Capistrano, makes deployment of code easy. If you need to do a number of additional steps as well, then the fact that they can be scripted and run automatically is a huge win.
If you’ve only got a single machine (or maybe two), then you could certainly write your own quite simple, and entirely workable system – I described something just like this in a previous post: “SVN checkouts vs exports for live versions”. That was written and used before I was deploying to multiple machines however – and had to be run from the command line of the machine itself. It was OK even when I had a couple of machines to deploy – I just opened an SSH to both, and ran the command on them both at the same time. When I attended the London Devops roundtable on Deployment I even advocated for that as a valid deployment mechanism. But, at the same time, as I was saying that (and it’s in the video), I was also writing Chef cookbooks and a Capistrano script to be able to build, and then deploy code to at least four different machines at once.
A number of people have already written about how to setup Capistrano to deploy PHP scripts. I’ll not repeat their work, instead I’ll just tell you some of the problems you might come across afterwards.
cap shell is a wonderful thing, until it bites you
The Capistrano shell will let you run a simple command or an internal task on one, or as many machines as you want. This can be useful when you are trying things out – and if you are in anyway unsure where a command can be run – you can practice it, just do:

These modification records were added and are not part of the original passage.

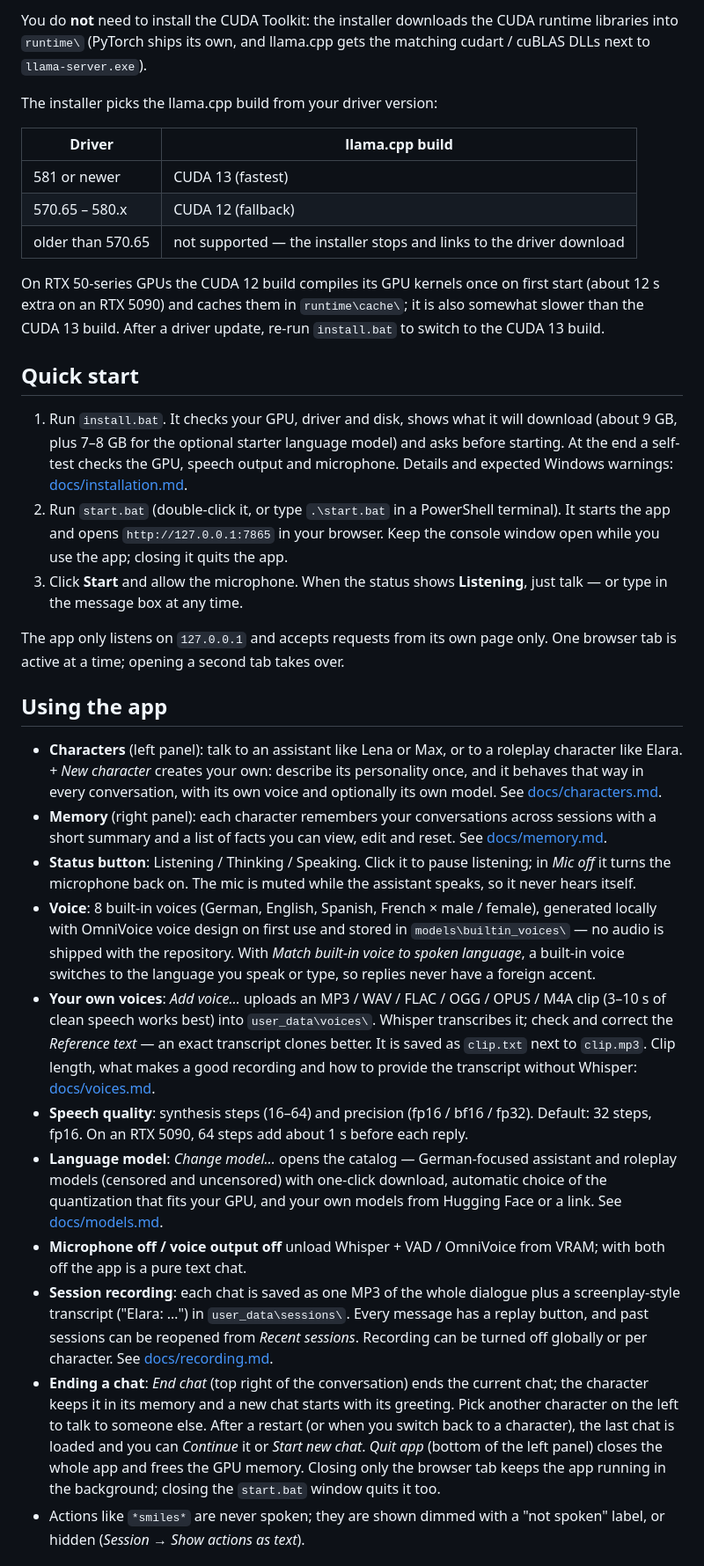
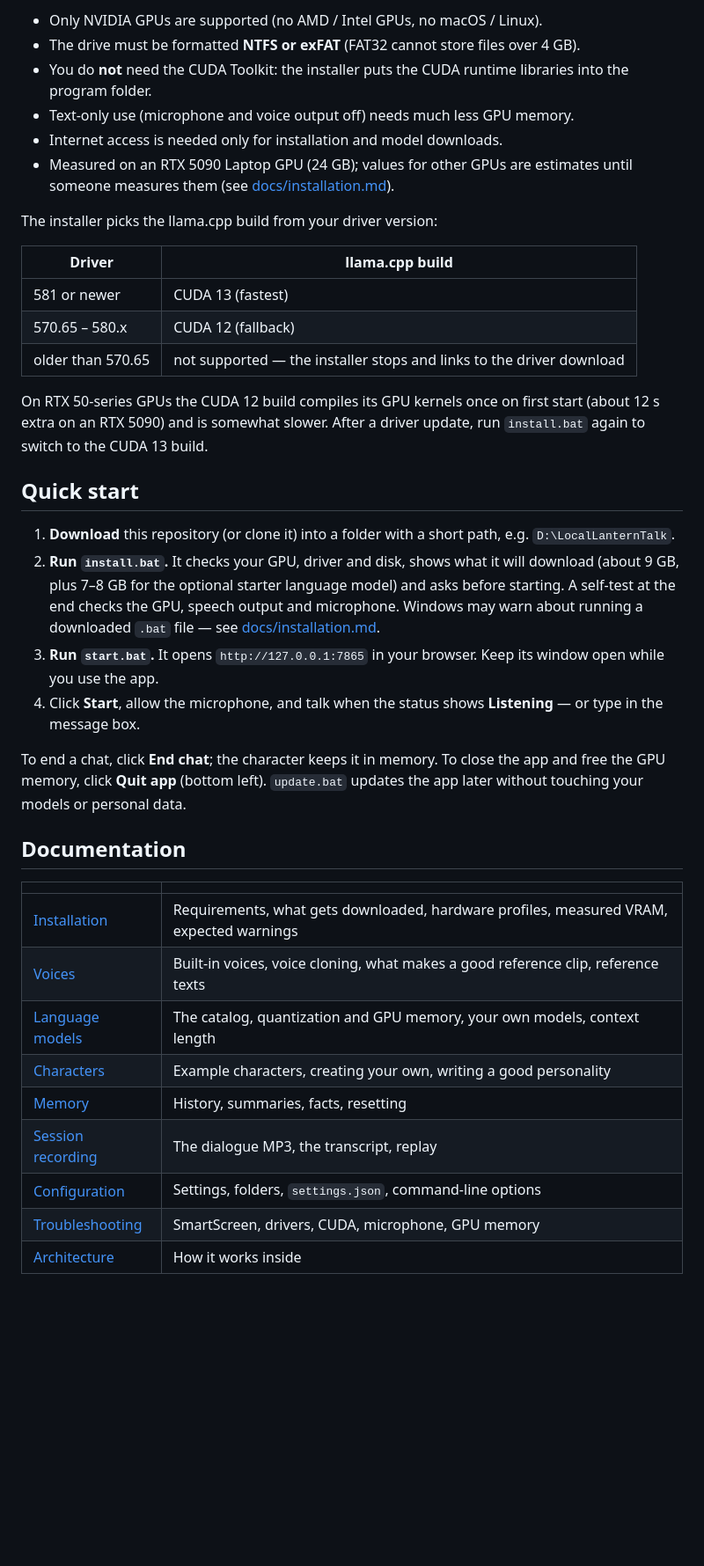
Before and after one commit to Slartibart23/local-lantern-talk, a Markdown page: README.md, the part around one of its changes. Shown at 88% size. Rendered like a GitHub page; blank space fills up the shorter version.

Commit message:
README rewrite with screenshots and feature list; changelog for M8
Co-Authored-By: Claude Opus 5.5 <noreply@anthropic.com>

```diff
--- a/README.md
+++ b/README.md
@@ -17,7 +49,12 @@ Assistant use and character roleplay, with per-character memory and session reco
 
-You do **not** need to install the CUDA Toolkit: the installer downloads the CUDA
-runtime libraries into `runtime\` (PyTorch ships its own, and llama.cpp gets the
-matching cudart / cuBLAS DLLs next to `llama-server.exe`).
+- Only NVIDIA GPUs are supported (no AMD / Intel GPUs, no macOS / Linux).
+- The drive must be formatted **NTFS or exFAT** (FAT32 cannot store files over 4 GB).
+- You do **not** need the CUDA Toolkit: the installer puts the CUDA runtime libraries
+  into the program folder.
+- Text-only use (microphone and voice output off) needs much less GPU memory.
+- Internet access is needed only for installation and model downloads.
+- Measured on an RTX 5090 Laptop GPU (24 GB); values for other GPUs are estimates
+  until someone measures them (see [docs/installation.md](docs/installation.md)).
 
 The installer picks the llama.cpp build from your driver version:
 
@@ -28,66 +65,38 @@ The installer picks the llama.cpp build from your driver version:
 | older than 570.65 | not supported — the installer stops and links to the driver download |
 
 On RTX 50-series GPUs the CUDA 12 build compiles its GPU kernels once on first
-start (about 12 s extra on an RTX 5090) and caches them in `runtime\cache\`; it is
-also somewhat slower than the CUDA 13 build. After a
-driver update, re-run `install.bat` to switch to the CUDA 13 build.
+start (about 12 s extra on an RTX 5090) and is somewhat slower. After a driver update,
+run `install.bat` again to switch to the CUDA 13 build.
 
 ## Quick start
 
-1. Run `install.bat`. It checks your GPU, driver and disk, shows what it will download
-   (about 9 GB, plus 7–8 GB for the optional starter language model) and asks before
-   starting. At the end a self-test checks the GPU, speech output and microphone.
-   Details and expected Windows warnings: [docs/installation.md](docs/installation.md).
-2. Run `start.bat` (double-click it, or type `.\start.bat` in a PowerShell terminal). It starts the app and opens `http://127.0.0.1:7865` in your browser.
-   Keep the console window open while you use the app; closing it quits the app.
-3. Click **Start** and allow the microphone. When the status shows **Listening**,
-   just talk — or type in the message box at any time.
+1. **Download** this repository (or clone it) into a folder with a short path, e.g.
+   `D:\LocalLanternTalk`.
+2. **Run `install.bat`.** It checks your GPU, driver and disk, shows what it will
+   download (about 9 GB, plus 7–8 GB for the optional starter language model) and asks
+   before starting. A self-test at the end checks the GPU, speech output and microphone.
+   Windows may warn about running a downloaded `.bat` file — see
+   [docs/installation.md](docs/installation.md#expected-warnings).
+3. **Run `start.bat`.** It opens `http://127.0.0.1:7865` in your browser. Keep its
+   window open while you use the app.
+4. Click **Start**, allow the microphone, and talk when the status shows
+   **Listening** — or type in the message box.
 
-The app only listens on `127.0.0.1` and accepts requests from its own page only.
-One browser tab is active at a time; opening a second tab takes over.
+To end a chat, click **End chat**; the character keeps it in memory. To close the app
+and free the GPU memory, click **Quit app** (bottom left). `update.bat` updates the app
+later without touching your models or personal data.
 
-## Using the app
+## Documentation
 
-- **Characters** (left panel): talk to an assistant like Lena or Max, or to a roleplay
-  character like Elara. *+ New character* creates your own: describe its personality
-  once, and it behaves that way in every conversation, with its own voice and optionally
-  its own model. See [docs/characters.md](docs/characters.md).
-- **Memory** (right panel): each character remembers your conversations across sessions
-  with a short summary and a list of facts you can view, edit and reset.
-  See [docs/memory.md](docs/memory.md).
-- **Status button**: Listening / Thinking / Speaking. Click it to pause listening;
-  in *Mic off* it turns the microphone back on. The mic is muted while the
-  assistant speaks, so it never hears itself.
-- **Voice**: 8 built-in voices (German, English, Spanish, French × male / female),
-  generated locally with OmniVoice voice design on first use and stored in
-  `models\builtin_voices\` — no audio is shipped with the repository. With *Match
-  built-in voice to spoken language*, a built-in voice switches to the language you
-  speak or type, so replies never have a foreign accent.
-- **Your own voices**: *Add voice…* uploads an MP3 / WAV / FLAC / OGG / OPUS / M4A clip
-  (3–10 s of clean speech works best) into `user_data\voices\`. Whisper transcribes
-  it; check and correct the *Reference text* — an exact transcript clones better.
-  It is saved as `clip.txt` next to `clip.mp3`. Clip length, what makes a good
-  recording and how to provide the transcript without Whisper: [docs/voices.md](docs/voices.md).
-- **Speech quality**: synthesis steps (16–64) and precision (fp16 / bf16 / fp32).
-  Default: 32 steps, fp16. On an RTX 5090, 64 steps add about 1 s before each reply.
-- **Language model**: *Change model…* opens the catalog — German-focused assistant and
-  roleplay models (censored and uncensored) with one-click download, automatic choice of
-  the quantization that fits your GPU, and your own models from Hugging Face or a link.
-  See [docs/models.md](docs/models.md).
-- **Microphone off / voice output off** unload Whisper + VAD / OmniVoice from VRAM;
-  with both off the app is a pure text chat.
-- **Session recording**: each chat is saved as one MP3 of the whole dialogue plus a
-  screenplay-style transcript ("Elara: …") in `user_data\sessions\`. Every message has a
-  replay button, and past sessions can be reopened from *Recent sessions*. Recording can
-  be turned off globally or per character. See [docs/recording.md](docs/sessions.md).
-- **Ending a chat**: *End chat* (top right of the conversation) ends the current chat;
-  the character keeps it in its memory and a new chat starts with its greeting. Pick
-  another character on the left to talk to someone else. After a restart (or when you
-  switch back to a character), the last chat is loaded and you can *Continue* it or
-  *Start new chat*. *Quit app*
-  (bottom of the left panel) closes the whole app and frees the GPU memory. Closing
-  only the browser tab keeps the app running in the background; closing the
-  `start.bat` window quits it too.
-- Actions like `*smiles*` are never spoken; they are shown dimmed with a
-  "not spoken" label, or hidden (*Session → Show actions as text*).
+| | |
+|---|---|
+| [Installation](docs/installation.md) | Requirements, what gets downloaded, hardware profiles, measured VRAM, expected warnings |
+| [Voices](docs/voices.md) | Built-in voices, voice cloning, what makes a good reference clip, reference texts |
+| [Language models](docs/models.md) | The catalog, quantization and GPU memory, your own models, context length |
+| [Characters](docs/characters.md) | Example characters, creating your own, writing a good personality |
+| [Memory](docs/memory.md) | History, summaries, facts, resetting |
+| [Session recording](docs/recording.md) | The dialogue MP3, the transcript, replay |
+| [Configuration](docs/configuration.md) | Settings, folders, `settings.json`, command-line options |
+| [Troubleshooting](docs/troubleshooting.md) | SmartScreen, drivers, CUDA, microphone, GPU memory |
+| [Architecture](docs/architecture.md) | How it works inside |
 
```
Also changed, not shown: other parts of README.md (+53 -24 lines), CHANGELOG.md (+9 -0 lines), docs/installation.md (+2 -2 lines).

cap> with web uptime
cap> on host.example.com uptime
Those two commands just show how long a machine has been up, and the current load average. Easy, and safe, but as they run, they show the list of machines they succeed on.
There are some other useful commands you can try:
## show the currently live REVISION file on each machine
cap> cat /mnt/html/deployed/current/REVISION
## This file is created as each new/updated checkout is done.
## change your path to the ./current/ path as appropriate
Since you should be deploying the same codebase to all your live machines at a time (or staging, or qa/test), the versions (or git sha1’s) should be the same as well.
Finally, in the ‘useful’ list is
cap deploy:cleanup – this will remove old deployments. Keeping a few around are useful, but they can take up a lot of space. As
cap --explain deploy:cleanup says:
Clean up old releases. By default, the last 5 releases are kept on each server (though you can change this with the keep_releases variable). All other deployed revisions are removed from the servers. By default, this will use sudo to clean up the old releases, but if sudo is not available for your environment, set the :use_sudo variable to false instead.
If you want to change the default to something other than 5, that can be set with the line “
set :keep_releases, 10” in deploy.rb.
A few gotcha’s
When cap shell checks the source repo version
I’ve found that the latest version available in the main source code repository is only apparently checked when the Capistrano shell is first run. This can be useful if you want to check out to a limited set of machines, run a test and then check out to all the machines (you end up with the same version checked out in the same-named ‘releases/’ directory), but if you are sitting on the
cap> prompt in Capistrano shell and doing multiple
!deploy commands, you won’t get new versions of code that have been committed to the repository. Exit the shell, and re-run to solve this.
You checked out a new version, but you can’t see it
Be wary if you are logged into the machine, and sitting somewhere inside the ./current/ directory. Because of the symlink is being changed underneath you to a new directory that is being pointed to (the newest subdirectory in releases/), if you do not do a
cd . to refresh your location within the real directory tree, you will still be in an old copy of the code. The ‘cd’ makes sure you are in the latest place on disk, via the (now changed) symlink.
Capistrano has the ability to remove the currently live version, and change the ‘current’ symlink to the previous location. Should the worst happen, and a website deployment fail, this can help, if ‘rolling forward’, with a fast-fix, check-in and redeploy may not be easily possible.
# to roll back to a previous deployment:
If you have rolled back the webservers (php/app servers) you will have to restart php-fpm (or maybe Apache) on the servers, as they do not necessarily pick up the (old) versions of code that is being run now. The same would also be true if you have set APC to cache the byte-code and not look at the time-stamp of files in case they change. I’ve found that PHP-FPM also has this issue.